It is so important for young a person to access life as an independent, happy adult, wherever possible. However they do need to a feel safe and have autonomy.   To support and teach them these important skills, it needs to be started when they are young and not leave it too late.

A professional in one of our special schools was discussing this recently,

“I know all this depends on the needs and ability of the person but I DEFINITELY believe it can and should be done – not being able to make decisions about their own travel and get about the immediate community around them is so debilitating for our young people with SEN and it should be a huge priority.”

“The key to it all for us is really just persistence and practice, and noticing the tiny bits of independence they are gaining each time – might be getting their wallet out of their own pocket unprompted one day, or finding their own seat on the bus, or scanning the bus pass themselves etc. All those bits add up but obviously the complete process is completely daunting at first when you are aiming at complete independence. Visual schedules with photos of different key parts of the process (bus stop, number of bus, ticket scanner, landmarks on route so you know you are going in the right direction etc.) are all really important if you have someone who relies heavily on that prompt for it to be successful”

This is worth considering when making baby steps towards your young person being able to be independent within the community.

 These are the areas to consider teaching your young person.

Walking to school end of year 6 and to secondary school

Walking to a friend/family member's house

Popping to the local shop

Going into town

Going into a shop/café

Getting to ollege by bus or train

Problem solving

What are the benefits?

  • Increased confidence and independence
  • Decreased reliance on specialist transport and parents/carers
  • More opportunities to go out with friends and join clubs
  • More opportunities to go to college or find a job

Teach them to know and understand the following

  • Learn the route/journey/planning a journey
  • Practice the journey and learning alternative routes
  • How and where do I buy a ticket, what do I say and ask for?
  • Where do I sit on the train/bus.
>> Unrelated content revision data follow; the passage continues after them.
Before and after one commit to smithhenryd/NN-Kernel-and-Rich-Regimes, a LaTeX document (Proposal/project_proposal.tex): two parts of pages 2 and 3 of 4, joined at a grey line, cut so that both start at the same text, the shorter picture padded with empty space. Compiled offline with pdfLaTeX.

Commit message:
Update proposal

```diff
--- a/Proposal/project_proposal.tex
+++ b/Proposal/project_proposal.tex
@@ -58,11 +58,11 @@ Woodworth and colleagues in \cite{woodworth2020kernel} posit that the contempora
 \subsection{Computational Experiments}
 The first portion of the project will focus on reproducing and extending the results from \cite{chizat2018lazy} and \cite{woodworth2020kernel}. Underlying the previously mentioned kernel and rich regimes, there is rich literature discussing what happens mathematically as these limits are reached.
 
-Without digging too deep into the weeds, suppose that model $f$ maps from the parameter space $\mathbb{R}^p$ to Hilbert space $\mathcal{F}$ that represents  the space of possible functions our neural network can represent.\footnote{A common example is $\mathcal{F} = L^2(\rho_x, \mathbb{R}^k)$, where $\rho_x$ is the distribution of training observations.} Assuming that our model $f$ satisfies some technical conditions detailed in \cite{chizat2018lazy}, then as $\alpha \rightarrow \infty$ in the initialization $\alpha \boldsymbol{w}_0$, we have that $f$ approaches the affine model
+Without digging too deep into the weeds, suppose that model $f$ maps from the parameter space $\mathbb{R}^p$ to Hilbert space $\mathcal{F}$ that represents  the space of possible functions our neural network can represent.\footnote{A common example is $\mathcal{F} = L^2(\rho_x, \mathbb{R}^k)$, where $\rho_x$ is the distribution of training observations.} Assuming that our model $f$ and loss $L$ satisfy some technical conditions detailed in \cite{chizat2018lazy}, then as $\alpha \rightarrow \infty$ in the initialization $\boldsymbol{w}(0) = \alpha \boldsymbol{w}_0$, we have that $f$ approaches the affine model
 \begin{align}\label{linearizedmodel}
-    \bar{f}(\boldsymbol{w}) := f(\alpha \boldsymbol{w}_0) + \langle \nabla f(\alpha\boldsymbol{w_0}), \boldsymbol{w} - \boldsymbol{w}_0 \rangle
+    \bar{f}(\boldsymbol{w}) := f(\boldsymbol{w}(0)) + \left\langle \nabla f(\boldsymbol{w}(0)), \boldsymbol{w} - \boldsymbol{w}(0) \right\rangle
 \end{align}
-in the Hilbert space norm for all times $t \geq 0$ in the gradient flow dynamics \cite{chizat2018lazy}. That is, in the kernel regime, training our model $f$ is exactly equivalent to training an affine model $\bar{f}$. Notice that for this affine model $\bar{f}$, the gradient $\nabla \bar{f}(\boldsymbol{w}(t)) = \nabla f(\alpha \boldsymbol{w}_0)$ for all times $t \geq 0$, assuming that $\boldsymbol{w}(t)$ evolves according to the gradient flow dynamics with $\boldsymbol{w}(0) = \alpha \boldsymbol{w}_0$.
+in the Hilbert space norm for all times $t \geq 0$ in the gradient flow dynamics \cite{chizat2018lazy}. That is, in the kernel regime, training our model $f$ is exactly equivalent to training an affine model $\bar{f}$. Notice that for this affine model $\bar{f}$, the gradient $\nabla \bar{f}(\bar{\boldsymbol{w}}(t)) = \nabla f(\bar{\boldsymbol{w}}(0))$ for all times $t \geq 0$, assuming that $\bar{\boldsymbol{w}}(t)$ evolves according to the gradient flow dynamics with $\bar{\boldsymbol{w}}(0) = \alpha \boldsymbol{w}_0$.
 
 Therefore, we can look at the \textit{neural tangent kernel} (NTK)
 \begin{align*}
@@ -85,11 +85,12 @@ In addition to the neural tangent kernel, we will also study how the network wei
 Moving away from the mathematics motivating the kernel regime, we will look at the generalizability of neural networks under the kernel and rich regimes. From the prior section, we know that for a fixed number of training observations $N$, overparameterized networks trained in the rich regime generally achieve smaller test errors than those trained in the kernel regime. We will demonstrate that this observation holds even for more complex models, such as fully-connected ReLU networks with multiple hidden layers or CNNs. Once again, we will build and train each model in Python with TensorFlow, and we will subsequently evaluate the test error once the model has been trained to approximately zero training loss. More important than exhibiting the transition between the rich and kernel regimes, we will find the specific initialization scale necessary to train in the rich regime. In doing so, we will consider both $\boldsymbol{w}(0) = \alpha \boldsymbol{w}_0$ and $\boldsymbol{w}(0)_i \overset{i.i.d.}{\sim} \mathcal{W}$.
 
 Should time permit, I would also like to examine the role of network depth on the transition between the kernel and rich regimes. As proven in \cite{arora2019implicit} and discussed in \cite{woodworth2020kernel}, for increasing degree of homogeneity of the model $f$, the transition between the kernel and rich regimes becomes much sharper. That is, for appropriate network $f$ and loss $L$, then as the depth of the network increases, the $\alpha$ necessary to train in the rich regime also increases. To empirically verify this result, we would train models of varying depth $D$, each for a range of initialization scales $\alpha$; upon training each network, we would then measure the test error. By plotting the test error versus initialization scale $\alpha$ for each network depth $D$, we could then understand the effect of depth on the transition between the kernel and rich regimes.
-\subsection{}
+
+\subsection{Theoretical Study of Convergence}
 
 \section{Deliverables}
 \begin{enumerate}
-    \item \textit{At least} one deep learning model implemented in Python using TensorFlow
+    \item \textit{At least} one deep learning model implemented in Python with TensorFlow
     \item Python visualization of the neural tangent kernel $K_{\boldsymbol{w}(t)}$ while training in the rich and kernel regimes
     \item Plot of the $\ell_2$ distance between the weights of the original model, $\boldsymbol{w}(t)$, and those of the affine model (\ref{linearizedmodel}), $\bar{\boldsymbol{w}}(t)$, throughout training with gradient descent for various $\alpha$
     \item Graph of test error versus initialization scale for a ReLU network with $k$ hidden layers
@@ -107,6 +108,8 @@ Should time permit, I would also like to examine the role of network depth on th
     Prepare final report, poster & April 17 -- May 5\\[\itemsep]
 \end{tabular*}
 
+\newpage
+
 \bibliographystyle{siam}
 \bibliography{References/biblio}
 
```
Where do I wait?
  • How do I search or look at a timetable?
  • How do I use my smart phone and apps
  • If using a taxi, make sure I know which company to call
  • Build on confidence and becoming independent
  • Personal safety and problem solving – crossing roads, Stranger Danger
  • Learn to ‘Wait’

https://www.autism.org.uk/about/family-life/everyday-life/road-safety.aspx

How to Cross a Road Safely

  • THINK FIRST - PLAN. Find the safest place to cross then stop. ...
  • STOP. Stand on the pavement little way back from the edge. ...
  • WATCH AND LISTEN. Look for traffic in all directions and listen.
  • WAIT UNTIL IT'S SAFE. Wait patiently and let the traffic pass. ...
  • WATCH AND LISTEN. When it's safe, walk directly across the road.

https://info.westberks.gov.uk/roadsafety

  • Put together timetables to show them when and what time it is,  ready to leave – older children can use their smart phones
  • If need print out or send them pictures of landmarks
  • Make sure they have your contact numbers
  • Put together a 'What If' card if things go wrong.
  • Make sure they carry their Alert Card (Autism)

This will take time and there is no rush, however please start early and slowly their confidence will grow along with their independent skills. It will also open up new travel opportunities for you and your family.

 More reading

The Essential Guide to Safe Travel-Training for Children with Autism and Intellectual Disabilities Paperback – 21 Mar 2017

by Dr Desirée Gallimore (Author)